31 W 17th st
New York, New York, 10011
(between 5th and 6th ave.)
We accidentally went to one of the best restaurants in New York City. Who knew?
We shopped the racks on 5th Ave and the East Side despite the windy damp weather that besieged us as we boutiqued our way through Manhattan. While escalating through Barney’s, we stopped to admire a Westie. The animal’s owner, a tragically hip young man, both intelligent and engaging spent time with us ‘hillbilly tourists’ (anyone not from New York) and shared his vast knowledge of the City. Over a period of about 25 minutes, we played with the pup, and discussed the best areas to live (Battery Park City and Astoria Queens) plus a myriad of big apple related subjects. At one point in the discussion, he dropped the name, ‘Aldea’ and labeled it as a trendy eatery in Manhattan’s Flatiron neighborhood. Later, while looking for a place to dine, we recalled the recommendation and made a reservation and grabbed the last slot available—9:30 PM.
It wasn’t until a month later, when I received a review copy of Chef George Mendes’ memoir and cookbook, ‘My Portugal’ that a bolt of understanding hit me and I realized why Aldea (village in Spanish) was one of the highlights of our Thanksgiving trip. The place had garnered Michelin stars for four straight years and numerous other major awards and accolades.
It was a cold bleak windy night when we fled our cab and found refuge inside Aldea’s windbreaker vestibule. The entry opened up into a railroad layout, long and skinny with double high ceilings. Supposedly inspired by the beauty of the Iberian coast invoking images of water, air, wind, clouds, sky and earth, the restaurant imparts the serious austere countenance made of sharp honed wood panels, weighty horizontal concrete planes and sheets of standing rippled glass.
The hostess announced a 20-minute table wait, so we plopped down at the sleek modern bar. Consort ordered us a pair of one of Aldea’s signature cocktails, the DeNada, made with rum, apricot liqueur, lemon and egg white. The drinks, prepared with a flourish by the establishment’s expert mixologist were complex and airy and showcased his talent—he knew the proper two-step technique to shake egg white cocktails without ice to create the smooth, frothy meringue, then add ice for a second chilling shake. One taste of the pert and perky concoction and we knew that the evening was off to a profound start.
We were seated in a banquette two-top bookended by a pair of young Canadians with Portuguese ancestry and a party of four Long Islanders doing a night on the town. With assistance from our server, we settled on one snack, two appetizers and a shared entrée.

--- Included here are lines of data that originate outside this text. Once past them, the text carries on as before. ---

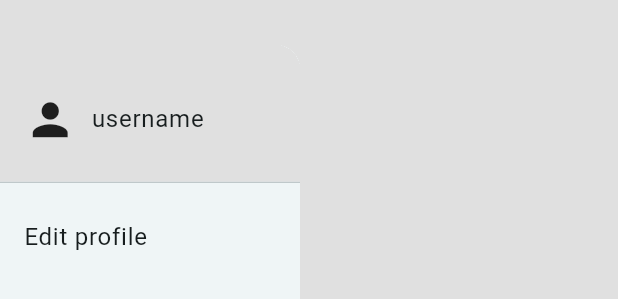
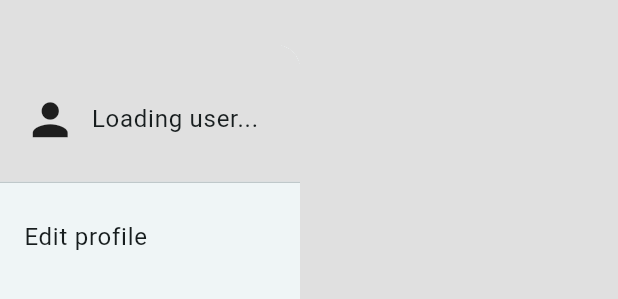
Before and after one commit to Siripongapr/devicial_mobile, a Flutter app: the SideBar widget shown alone on an empty page, opened directly, on a phone screen of 412 x 824 dp. Shown: the top 299 px of the screen. Run offline on Flutter 3.47's test engine with Material 3 defaults, Android fonts, the phone set to English and light mode, and no system bars; our stand-ins replace bloc, cookie_jar, dio, dio_cookie_manager, equatable, flutter_bloc.

Commit message:
feat : implement login and fetch user

```diff
--- /dev/null
+++ b/lib/blocs/login/login_cubit.dart
@@ -0,0 +1,25 @@
+import 'package:bloc/bloc.dart';
+import 'package:devicial_mobile/models/users.dart';
+import 'package:devicial_mobile/repository/auth.dart';
+import 'package:equatable/equatable.dart';
+
+part 'login_state.dart';
+
+class LoginCubit extends Cubit<LoginState> {
+  Auth authRepo;
+  LoginCubit(this.authRepo) : super(LoginInitial());
+  void login(String username, String password) async {
+    emit(LoginLoading());
+    try {
+      await authRepo.login(username, password);
+      final info = await authRepo.getInfo();
+      emit(LoginSuccess(user: info));
+    } catch (e) {
+      emit(LoginError());
+    }
+  }
+
+  void resetState() {
+    emit(LoginInitial());
+  }
+}
--- /dev/null
+++ b/lib/blocs/login/login_state.dart
@@ -0,0 +1,19 @@
+part of 'login_cubit.dart';
+
+sealed class LoginState extends Equatable {
+  const LoginState();
+
+  @override
+  List<Object> get props => [];
+}
+
+final class LoginInitial extends LoginState {}
+
+final class LoginLoading extends LoginState {}
+
+final class LoginSuccess extends LoginState {
+  UserModel user;
+  LoginSuccess({required this.user});
+}
+
+final class LoginError extends LoginState {}
--- a/lib/materials/widget/sidebar.dart
+++ b/lib/materials/widget/sidebar.dart
@@ -1,5 +1,7 @@
+import 'package:devicial_mobile/blocs/login/login_cubit.dart';
 import 'package:devicial_mobile/materials/color.dart';
 import 'package:flutter/material.dart';
+import 'package:flutter_bloc/flutter_bloc.dart';
 
 class SideBar extends StatelessWidget {
   const SideBar({Key? key, this.username = 'username'}) : super(key: key);
@@ -35,7 +37,20 @@ class SideBar extends StatelessWidget {
                             const SizedBox(
                               width: 10,
                             ),
-                            Text(username),
+                            BlocBuilder<LoginCubit, LoginState>(
+                              builder: (context, state) {
+                                if (state is LoginInitial ||
+                                    state is LoginLoading) {
+                                  return Text('Loading user...');
+                                } else if (state is LoginSuccess) {
+                                  return Text(state.user.username);
+                                } else if (state is LoginError) {
+                                  return Text('Error loading user');
+                                } else {
+                                  return Text('Unknown state');
+                                }
+                              },
+                            ),
                           ],
                         ),
                       ),
--- /dev/null
+++ b/lib/models/users.dart
@@ -0,0 +1,21 @@
+class UserModel {
+  final String username;
+  final String email;
+  final String gender;
+  final String birthDate;
+
+  UserModel(
+      {required this.username,
+      required this.email,
+      required this.gender,
+      required this.birthDate});
+
+  factory UserModel.fromJson(Map<String, dynamic> json) {
+    return UserModel(
+      username: json['username'],
+      email: json['email'],
+      gender: json['gender'],
+      birthDate: json['birth_date'],
+    );
+  }
+}
```
Also changed, not shown: lib/blocs/register/register_cubit.dart (added, +8 -0 lines), lib/blocs/register/register_state.dart (added, +10 -0 lines), lib/main.dart (+11 -2 lines), lib/repository/auth.dart (added, +92 -0 lines), lib/repository/login.dart (deleted, +0 -51 lines), lib/screen/login/login_page.dart (+42 -12 lines), lib/repository/get_info.dart (deleted).
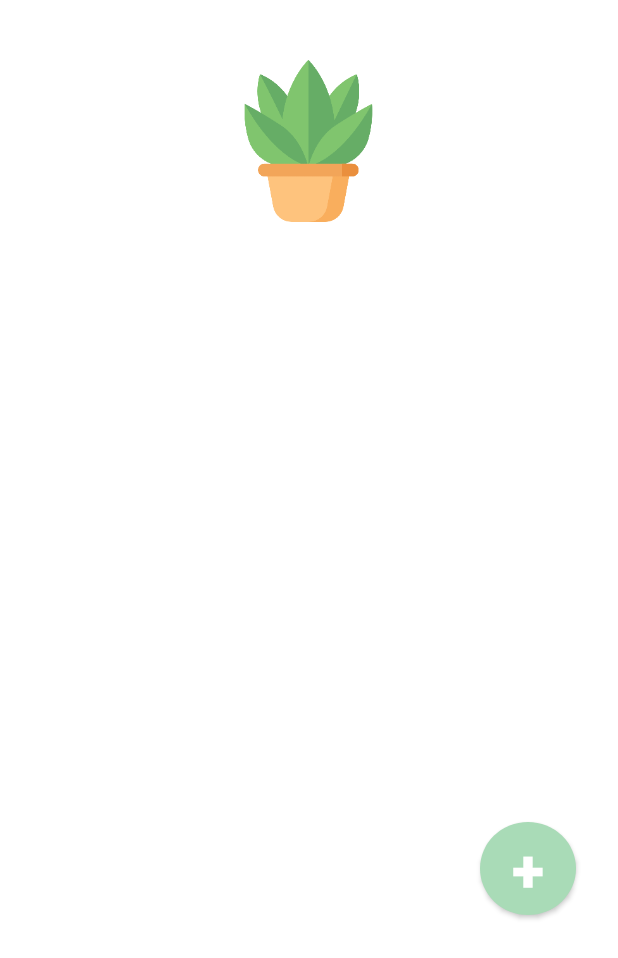
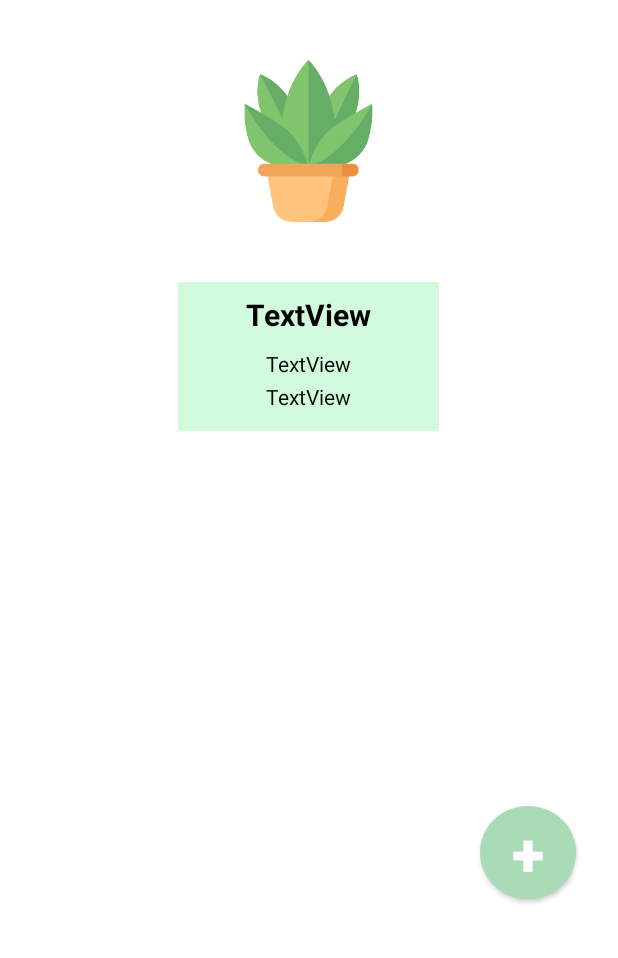
Before and after one commit to summer0573/Project_growDiary, an Android app: the screen it shows after launch once a user with an empty profile is signed in (MainActivity), on a phone screen of 412 x 824 dp. Shown: the top 958 px of the screen. Run offline under Robolectric (Android 15) with nearby library versions, the phone set to English and light mode, and no system bars; our stand-ins replace Firebase (no records; nobody signed in at launch, a user with empty details on screens opened directly).

```diff
--- a/app/src/main/java/com/example/growdiary/MainActivity.kt
+++ b/app/src/main/java/com/example/growdiary/MainActivity.kt
@@ -1,16 +1,21 @@
 package com.example.growdiary
 
 import android.content.Intent
-import androidx.appcompat.app.AppCompatActivity
 import android.os.Bundle
 import android.util.Log
 import android.widget.Button
-import androidx.core.content.ContextCompat.startActivity
+import androidx.appcompat.app.AppCompatActivity
+import com.google.firebase.firestore.FirebaseFirestore
 
 class MainActivity : AppCompatActivity() {
+    private val db = FirebaseFirestore.getInstance()
+
+
     override fun onCreate(savedInstanceState: Bundle?) {
         super.onCreate(savedInstanceState)
         setContentView(R.layout.activity_main)
+
+
 
         val plusButton = findViewById<Button>(R.id.plus_Btn)
         plusButton.setOnClickListener {
@@ -18,5 +23,8 @@ class MainActivity : AppCompatActivity() {
             val intent = Intent(this, plantAddActivity::class.java)
             startActivity(intent)
         }
+
+
+
     }
 }
--- a/app/src/main/res/layout/activity_main.xml
+++ b/app/src/main/res/layout/activity_main.xml
@@ -1,5 +1,6 @@
 <LinearLayout
     xmlns:android="http://schemas.android.com/apk/res/android"
+    xmlns:app="http://schemas.android.com/apk/res-auto"
     android:layout_width="match_parent"
     android:layout_height="match_parent">
 
@@ -16,12 +17,61 @@
             android:layout_marginTop="40dp"
             android:src="@drawable/logo" />
 
+        <androidx.constraintlayout.widget.ConstraintLayout
+            android:layout_width="174dp"
+            android:layout_height="99dp"
+            android:layout_gravity="center"
+            android:layout_marginTop="40dp"
+            android:background="#D2FADD">
+
+            <TextView
+                android:id="@+id/list_tv_name"
+                android:layout_width="wrap_content"
+                android:layout_height="wrap_content"
+                android:layout_marginTop="8dp"
+                android:text="TextView"
+                android:textColor="@color/black"
+                android:textSize="20dp"
+                android:textStyle="bold"
+                app:layout_constraintEnd_toEndOf="parent"
+                app:layout_constraintStart_toStartOf="parent"
+                app:layout_constraintTop_toTopOf="parent" />
+
+            <TextView
+                android:id="@+id/list_tv_spinner"
+                android:layout_width="wrap_content"
+                android:layout_height="wrap_content"
+                android:layout_marginTop="10dp"
+                android:layout_marginBottom="8dp"
+                android:text="TextView"
+                android:textColor="@color/black"
+                app:layout_constraintBottom_toBottomOf="parent"
+                app:layout_constraintEnd_toEndOf="parent"
+                app:layout_constraintStart_toStartOf="parent"
+                app:layout_constraintTop_toBottomOf="@+id/list_tv_name"
+                app:layout_constraintVertical_bias="0.794" />
+
+            <TextView
+                android:id="@+id/list_tv_date"
+                android:layout_width="wrap_content"
+                android:layout_height="wrap_content"
+                android:layout_marginTop="4dp"
+                android:layout_marginBottom="8dp"
+                android:text="TextView"
+                android:textColor="@color/black"
+                app:layout_constraintBottom_toBottomOf="parent"
+                app:layout_constraintEnd_toEndOf="parent"
+                app:layout_constraintStart_toStartOf="parent"
+                app:layout_constraintTop_toBottomOf="@+id/list_tv_name"
+                app:layout_constraintVertical_bias="0.155" />
+        </androidx.constraintlayout.widget.ConstraintLayout>
+
         <Button
             android:id="@+id/plus_Btn"
             android:layout_width="64dp"
             android:layout_height="62dp"
             android:layout_marginLeft="320dp"
-            android:layout_marginTop="400dp"
+            android:layout_marginTop="250dp"
             android:background="@drawable/shape_for_circle_green_button"
             android:text="+"
             android:textSize="40sp"
```
Also changed, not shown: app/src/main/java/com/example/growdiary/plantAddActivity.kt (+3 -21 lines), app/src/main/java/com/example/growdiary/plantAddFirebase.kt (deleted, +0 -51 lines).
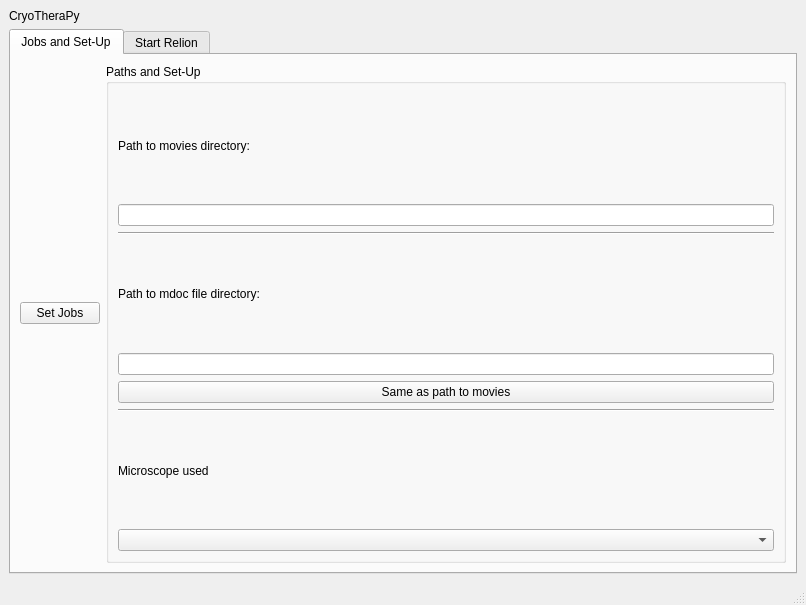
Before: the Qt Designer form src/gui/ctp.ui in sklumpe/CryoTheraPy, drawn with Qt 5.
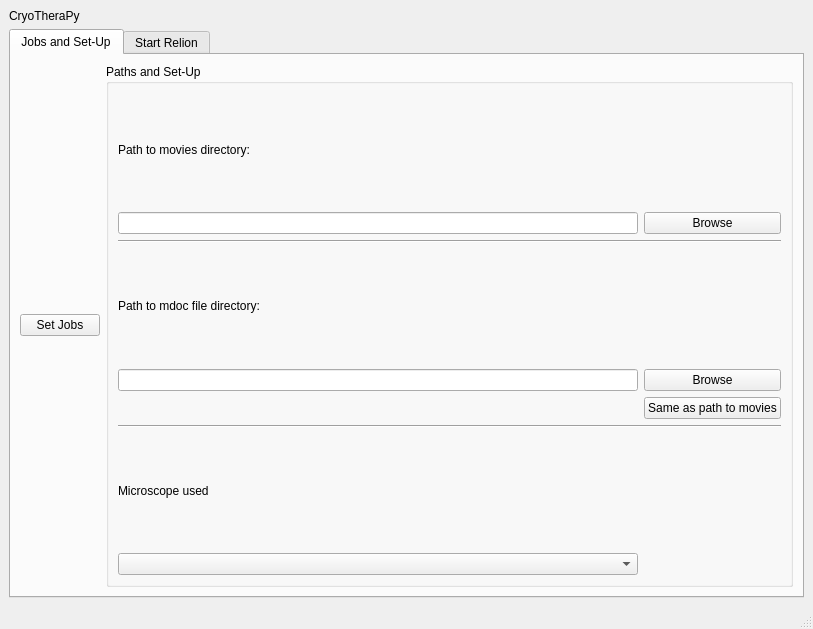
After: the same form once the commit is applied.

Commit message: added Browse button for file paths

```diff
--- a/src/gui/ctp.ui
+++ b/src/gui/ctp.ui
@@ -6,8 +6,8 @@
    <rect>
     <x>0</x>
     <y>0</y>
-    <width>806</width>
-    <height>605</height>
+    <width>813</width>
+    <height>629</height>
    </rect>
   </property>
   <property name="windowTitle">
@@ -46,58 +46,72 @@
           </property>
           <layout class="QHBoxLayout" name="horizontalLayout">
            <item>
-            <layout class="QVBoxLayout" name="verticalLayout_in_paths">
-             <item>
-              <widget class="QLabel" name="lbl_path_movies">
-               <property name="text">
-                <string>Path to movies directory:</string>
-               </property>
-              </widget>
-             </item>
-             <item>
-              <widget class="QLineEdit" name="line_path_movies"/>
-             </item>
-             <item>
-              <widget class="Line" name="line">
-               <property name="orientation">
-                <enum>Qt::Horizontal</enum>
-               </property>
-              </widget>
-             </item>
-             <item>
+            <layout class="QGridLayout" name="gridLayout_2">
+             <item row="6" column="0">
               <widget class="QLabel" name="lbl_path_mdoc">
                <property name="text">
                 <string>Path to mdoc file directory:</string>
                </property>
               </widget>
              </item>
-             <item>
-              <widget class="QLineEdit" name="line_path_mdoc"/>
+             <item row="1" column="0">
+              <widget class="QLineEdit" name="line_path_movies"/>
              </item>
-             <item>
+             <item row="13" column="0">
+              <widget class="QComboBox" name="dropDown_config"/>
+             </item>
+             <item row="12" column="0">
+              <widget class="QLabel" name="lbl_config">
+               <property name="text">
+                <string>Microscope used</string>
+               </property>
+              </widget>
+             </item>
+             <item row="7" column="1">
+              <widget class="QPushButton" name="btn_browse_mdocs">
+               <property name="text">
+                <string>Browse</string>
+               </property>
+              </widget>
+             </item>
+             <item row="1" column="1">
+              <widget class="QPushButton" name="btn_browse_movies">
+               <property name="text">
+                <string>Browse</string>
+               </property>
+              </widget>
+             </item>
+             <item row="7" column="0">
+              <widget class="QLineEdit" name="line_path_mdocs"/>
+             </item>
+             <item row="0" column="0">
+              <widget class="QLabel" name="lbl_path_movies">
+               <property name="text">
+                <string>Path to movies directory:</string>
+               </property>
+              </widget>
+             </item>
+             <item row="10" column="1">
               <widget class="QPushButton" name="btn_use_movie_path">
                <property name="text">
                 <string>Same as path to movies</string>
                </property>
               </widget>
              </item>
-             <item>
+             <item row="5" column="0" colspan="2">
+              <widget class="Line" name="line">
+               <property name="orientation">
+                <enum>Qt::Horizontal</enum>
+               </property>
+              </widget>
+             </item>
+             <item row="11" column="0" colspan="2">
               <widget class="Line" name="line_2">
                <property name="orientation">
                 <enum>Qt::Horizontal</enum>
                </property>
               </widget>
              </item>
-             <item>
-              <widget class="QLabel" name="lbl_config">
-               <property name="text">
-                <string>Microscope used</string>
-               </property>
-              </widget>
-             </item>
-             <item>
-              <widget class="QComboBox" name="dropDown_config"/>
-             </item>
             </layout>
            </item>
           </layout>
```
Left out of the diff: 32 changed lines with no effect on the pictures. The commit also changes 25 other files.
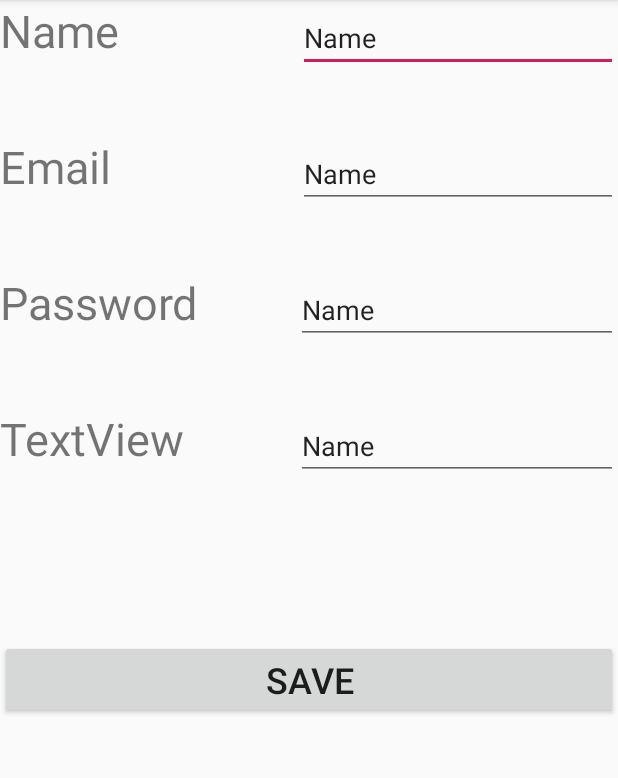
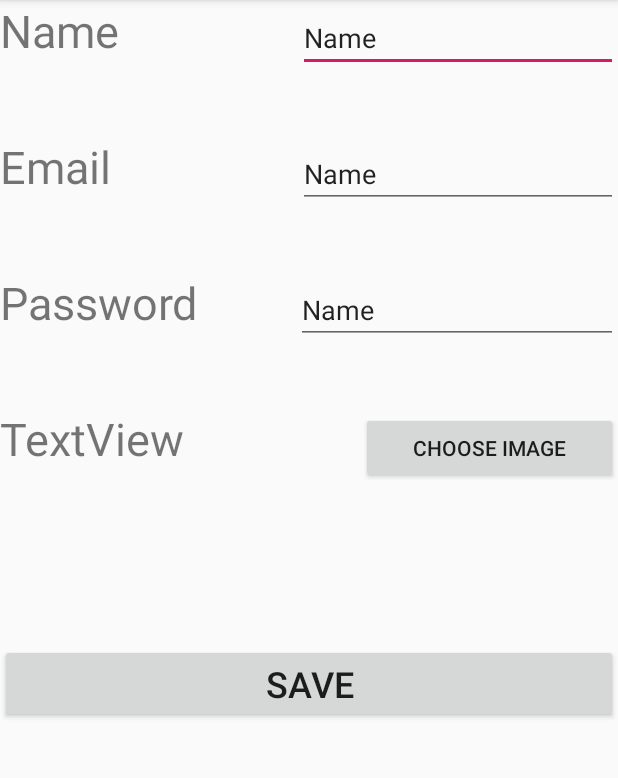
Before and after one commit to iMouath/hackathon19, an Android app: the Profile screen opened directly, with no data from a screen before it, on a phone screen of 412 x 824 dp, the part 84-862 px from its top. Run offline under Robolectric (Android 15) with nearby library versions, the phone set to English and light mode, and no system bars.

Commit message:
Made basic image getter, hooked up a button with a view

```diff
--- a/app/src/main/java/com/example/hackathon19/MainActivity.java
+++ b/app/src/main/java/com/example/hackathon19/MainActivity.java
@@ -5,7 +5,6 @@ import android.support.v7.app.AppCompatActivity;
 import android.os.Bundle;
 import android.view.View;
 import android.widget.Button;
-
 import com.google.firebase.FirebaseApp;
 import com.google.firebase.auth.FirebaseAuth;
 import com.google.firebase.auth.FirebaseUser;
--- a/app/src/main/res/layout/activity_homescreen.xml
+++ b/app/src/main/res/layout/activity_homescreen.xml
@@ -41,6 +41,7 @@
             android:id="@+id/ProfileHomeBtn"
             android:layout_width="match_parent"
             android:layout_height="wrap_content"
+            android:onClick="onProfileBtnPressed"
             android:text="Profile"
             android:textSize="30sp" />
 
--- a/app/src/main/res/layout/activity_profile.xml
+++ b/app/src/main/res/layout/activity_profile.xml
@@ -127,14 +127,12 @@
                 android:layout_height="wrap_content"
                 android:layout_weight="1" />
 
-            <EditText
-                android:id="@+id/editText4"
+            <Button
+                android:id="@+id/getImgBtn"
                 android:layout_width="wrap_content"
                 android:layout_height="wrap_content"
                 android:layout_weight="1"
-                android:ems="10"
-                android:inputType="textPersonName"
-                android:text="Name" />
+                android:text="Choose Image" />
 
         </LinearLayout>
 
```
Also changed, not shown: app/src/main/java/com/example/hackathon19/Profile.java (+34 -0 lines), app/src/main/java/com/example/hackathon19/homescreen.java (+8 -0 lines).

The ‘bread steward’ came by with a tray of three kinds of house made breads. You know how picky we are about bread—it can break or make a meal. We sampled them all twice and they were wonderful. The only low point, as was alluded to by our Canadian neighbors, was an 86ed fig bread of some repute. While we oohed and ahhed over the bread, our waiter plunked down our snack of sea urchin toast with cauliflower purée, mustard seed, shiso and lime. If the server hadn’t pulled her hand out of the way, she might have been injured in the frenzy that followed. The fresh uni punctuated with spice and citrus disappeared in 30 seconds—washed down with our first few sips of a glass of French rosé.
Our apps arrived simultaneously, the wild mussel soup for me and the charred octopus for Consort. The savory soup served with perfect, plump sweet mussels, flecks of fennel, and chorizo all in a smooth coconut-curry sauce was quickly devoured by the two of us. The octopus, plated with a potato confit and a pool of squid ink puree spiked with lemon turned out to be the best version of the dish we had ever tried – tender octopus and charred crisp at the same time with deep and rich flavors.
Halfway through our meal, we were disturbed by a row between management and the Long Islanders. It seems one of the woman guest’s hanger steak was too rare and her husband’s lamb was too tough. They wanted the items removed from the check despite the fact that they had left only a memory of the meals on their plates.
The battle over, our entrée was served. The wild striped bass fogged our table in a warm, welcoming cloud of coconut broth aroma. The kitchen split the dish for us and it was a race to the finish that consort won. The verdict is outstanding—a silky broth, perfectly cooked filet of bass and excellent melange of root veggies.
As members of the Clean Plate Club we had earned our pudding. In this case, it was a phenomenal cinnamon rice pudding papered with slices of apple cider gelée and sprinkled with a crunchy crumble of cinnamon toast peppered with bits of white chocolate.
All in all, Aldea was a pretty sweet place to stumble into on a cold and stormy night.